New research suggests that there is a relationship between statin use and the chances of receiving a diagnosis of osteoporosis, a condition that weakens bones.

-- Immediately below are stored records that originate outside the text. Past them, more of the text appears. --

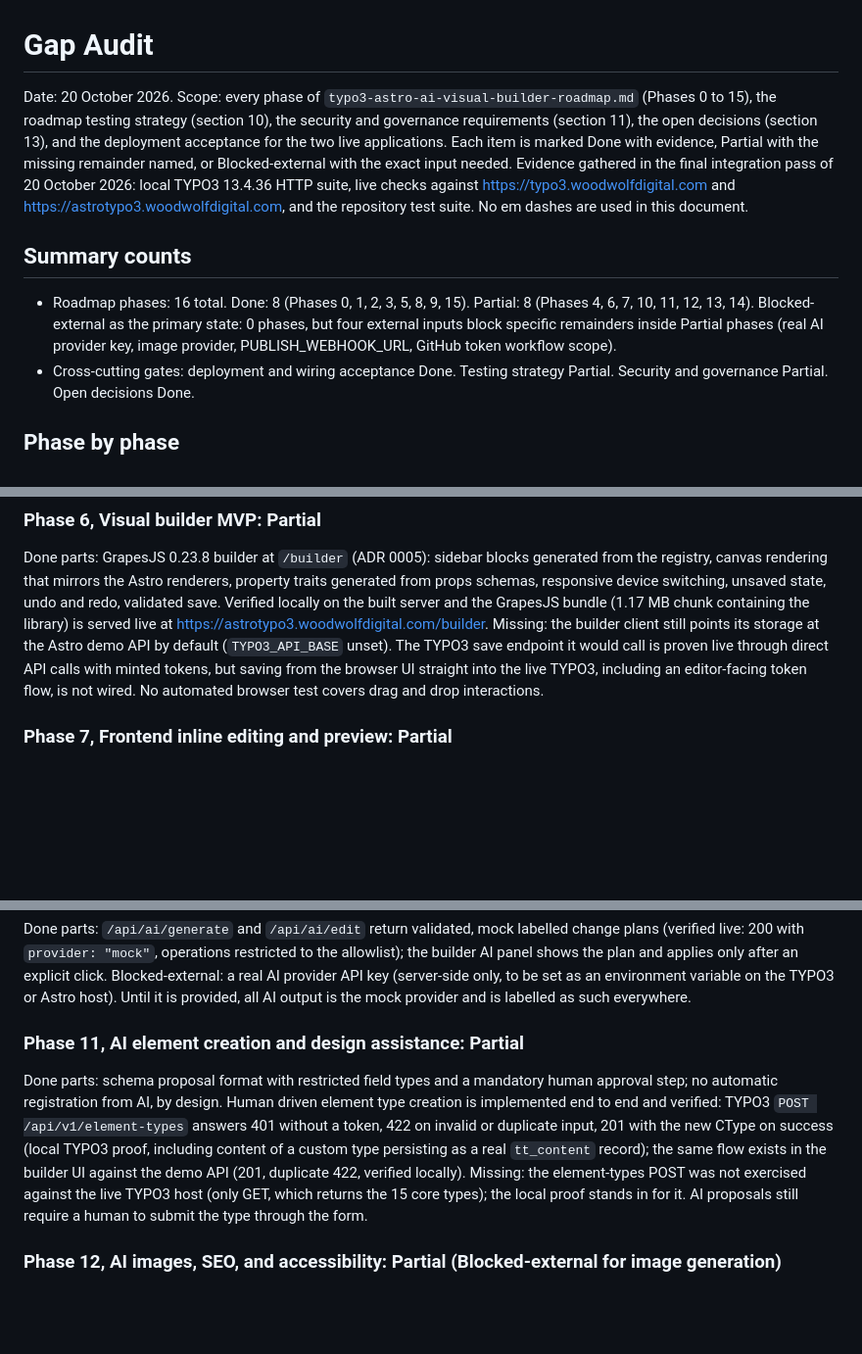
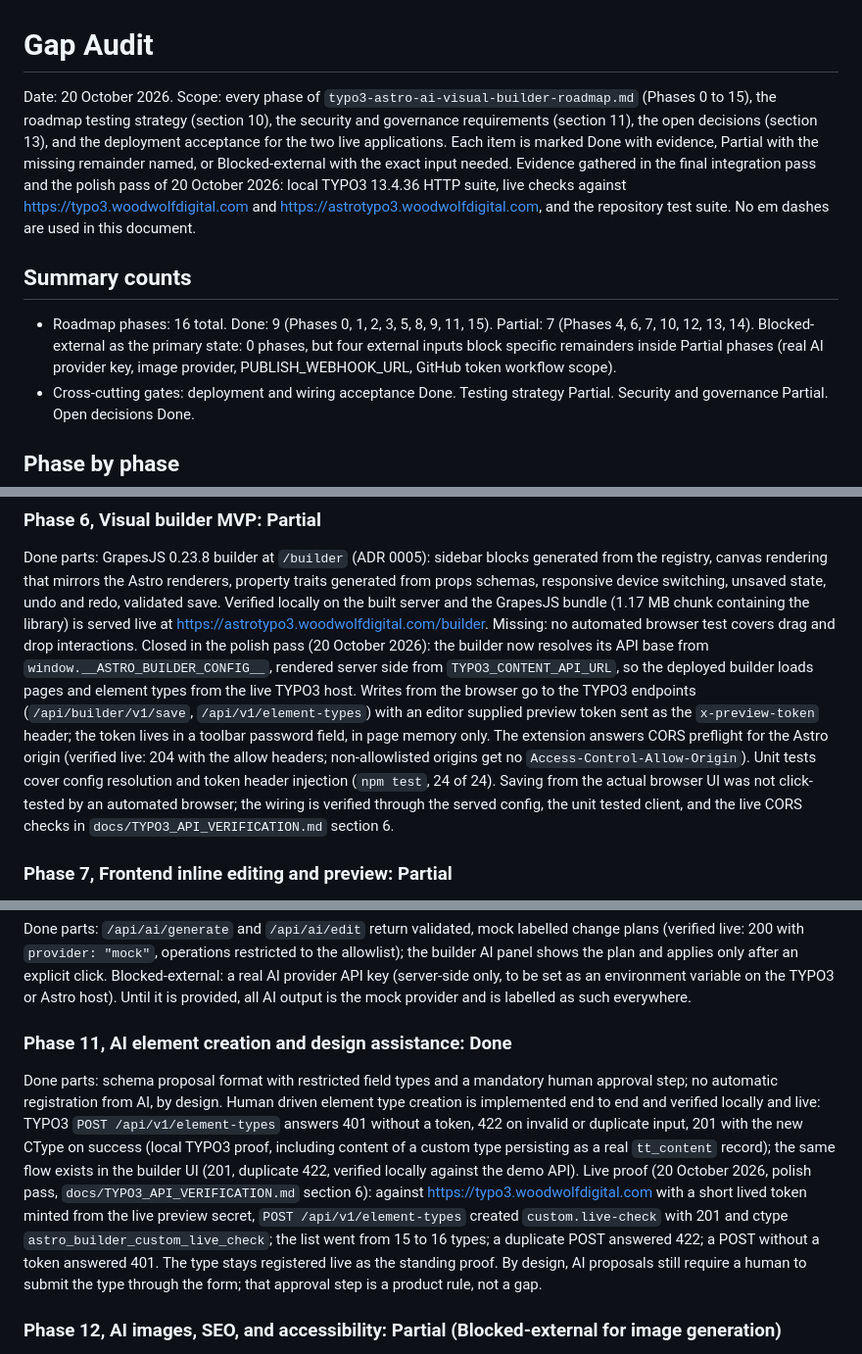
Before and after one commit to crayonwebstudio/astrotypo3, a Markdown page: docs/GAP_AUDIT.md, 3 parts joined by grey strips. Shown at 98% size. GitHub-like rendering; blank space fills up the shorter version.

```diff
--- a/docs/GAP_AUDIT.md
+++ b/docs/GAP_AUDIT.md
@@ -1,10 +1,10 @@
 # Gap Audit
 
-Date: 20 October 2026. Scope: every phase of `typo3-astro-ai-visual-builder-roadmap.md` (Phases 0 to 15), the roadmap testing strategy (section 10), the security and governance requirements (section 11), the open decisions (section 13), and the deployment acceptance for the two live applications. Each item is marked Done with evidence, Partial with the missing remainder named, or Blocked-external with the exact input needed. Evidence gathered in the final integration pass of 20 October 2026: local TYPO3 13.4.36 HTTP suite, live checks against https://typo3.woodwolfdigital.com and https://astrotypo3.woodwolfdigital.com, and the repository test suite. No em dashes are used in this document.
+Date: 20 October 2026. Scope: every phase of `typo3-astro-ai-visual-builder-roadmap.md` (Phases 0 to 15), the roadmap testing strategy (section 10), the security and governance requirements (section 11), the open decisions (section 13), and the deployment acceptance for the two live applications. Each item is marked Done with evidence, Partial with the missing remainder named, or Blocked-external with the exact input needed. Evidence gathered in the final integration pass and the polish pass of 20 October 2026: local TYPO3 13.4.36 HTTP suite, live checks against https://typo3.woodwolfdigital.com and https://astrotypo3.woodwolfdigital.com, and the repository test suite. No em dashes are used in this document.
 
 ## Summary counts
 
-- Roadmap phases: 16 total. Done: 8 (Phases 0, 1, 2, 3, 5, 8, 9, 15). Partial: 8 (Phases 4, 6, 7, 10, 11, 12, 13, 14). Blocked-external as the primary state: 0 phases, but four external inputs block specific remainders inside Partial phases (real AI provider key, image provider, PUBLISH_WEBHOOK_URL, GitHub token workflow scope).
+- Roadmap phases: 16 total. Done: 9 (Phases 0, 1, 2, 3, 5, 8, 9, 11, 15). Partial: 7 (Phases 4, 6, 7, 10, 12, 13, 14). Blocked-external as the primary state: 0 phases, but four external inputs block specific remainders inside Partial phases (real AI provider key, image provider, PUBLISH_WEBHOOK_URL, GitHub token workflow scope).
 - Cross-cutting gates: deployment and wiring acceptance Done. Testing strategy Partial. Security and governance Partial. Open decisions Done.
 
 ## Phase by phase
@@ -30,7 +30,8 @@ Evidence: server routes with a real 404 for unknown slugs (verified live), desig
 
 ### Phase 6, Visual builder MVP: Partial
 Done parts: GrapesJS 0.23.8 builder at `/builder` (ADR 0005): sidebar blocks generated from the registry, canvas rendering that mirrors the Astro renderers, property traits generated from props schemas, responsive device switching, unsaved state, undo and redo, validated save. Verified locally on the built server and the GrapesJS bundle (1.17 MB chunk containing the library) is served live at https://astrotypo3.woodwolfdigital.com/builder.
-Missing: the builder client still points its storage at the Astro demo API by default (`TYPO3_API_BASE` unset). The TYPO3 save endpoint it would call is proven live through direct API calls with minted tokens, but saving from the browser UI straight into the live TYPO3, including an editor-facing token flow, is not wired. No automated browser test covers drag and drop interactions.
+Missing: no automated browser test covers drag and drop interactions.
+Closed in the polish pass (20 October 2026): the builder now resolves its API base from `window.__ASTRO_BUILDER_CONFIG__`, rendered server side from `TYPO3_CONTENT_API_URL`, so the deployed builder loads pages and element types from the live TYPO3 host. Writes from the browser go to the TYPO3 endpoints (`/api/builder/v1/save`, `/api/v1/element-types`) with an editor supplied preview token sent as the `x-preview-token` header; the token lives in a toolbar password field, in page memory only. The extension answers CORS preflight for the Astro origin (verified live: 204 with the allow headers; non-allowlisted origins get no `Access-Control-Allow-Origin`). Unit tests cover config resolution and token header injection (`npm test`, 24 of 24). Saving from the actual browser UI was not click-tested by an automated browser; the wiring is verified through the served config, the unit tested client, and the live CORS checks in `docs/TYPO3_API_VERIFICATION.md` section 6.
 
 ### Phase 7, Frontend inline editing and preview: Partial
 Done parts: token gated preview route (401 without token, 200 with a valid token, DRAFT badge), stable element IDs, click to select, inline heading edits, validated editing bridge with origin and schema checks plus unit tests; on the TYPO3 side the draft endpoint enforces HMAC preview tokens (401 without, 200 with, verified locally; 401 verified live).
@@ -46,9 +47,9 @@ Evidence: provider interface with a labelled `MockProvider` and an `OpenAiCompat
 Done parts: `/api/ai/generate` and `/api/ai/edit` return validated, mock labelled change plans (verified live: 200 with `provider: "mock"`, operations restricted to the allowlist); the builder AI panel shows the plan and applies only after an explicit click.
 Blocked-external: a real AI provider API key (server-side only, to be set as an environment variable on the TYPO3 or Astro host). Until it is provided, all AI output is the mock provider and is labelled as such everywhere.
 
-### Phase 11, AI element creation and design assistance: Partial
-Done parts: schema proposal format with restricted field types and a mandatory human approval step; no automatic registration from AI, by design. Human driven element type creation is implemented end to end and verified: TYPO3 `POST /api/v1/element-types` answers 401 without a token, 422 on invalid or duplicate input, 201 with the new CType on success (local TYPO3 proof, including content of a custom type persisting as a real `tt_content` record); the same flow exists in the builder UI against the demo API (201, duplicate 422, verified locally).
-Missing: the element-types POST was not exercised against the live TYPO3 host (only GET, which returns the 15 core types); the local proof stands in for it. AI proposals still require a human to submit the type through the form.
+### Phase 11, AI element creation and design assistance: Done
+Done parts: schema proposal format with restricted field types and a mandatory human approval step; no automatic registration from AI, by design. Human driven element type creation is implemented end to end and verified locally and live: TYPO3 `POST /api/v1/element-types` answers 401 without a token, 422 on invalid or duplicate input, 201 with the new CType on success (local TYPO3 proof, including content of a custom type persisting as a real `tt_content` record); the same flow exists in the builder UI (201, duplicate 422, verified locally against the demo API).
+Live proof (20 October 2026, polish pass, `docs/TYPO3_API_VERIFICATION.md` section 6): against https://typo3.woodwolfdigital.com with a short lived token minted from the live preview secret, `POST /api/v1/element-types` created `custom.live-check` with 201 and ctype `astro_builder_custom_live_check`; the list went from 15 to 16 types; a duplicate POST answered 422; a POST without a token answered 401. The type stays registered live as the standing proof. By design, AI proposals still require a human to submit the type through the form; that approval step is a product rule, not a gap.
 
 ### Phase 12, AI images, SEO, and accessibility: Partial (Blocked-external for image generation)
 Done parts: deterministic SEO and accessibility audit at `/audit` (200 live) with unit tests, clearly separated from AI suggestions; findings link to elements.
```
Also changed, not shown: other parts of docs/GAP_AUDIT.md (+4 -3 lines).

It also proposes that the nature of the relationship depends on the dose of the cholesterol lowering drug.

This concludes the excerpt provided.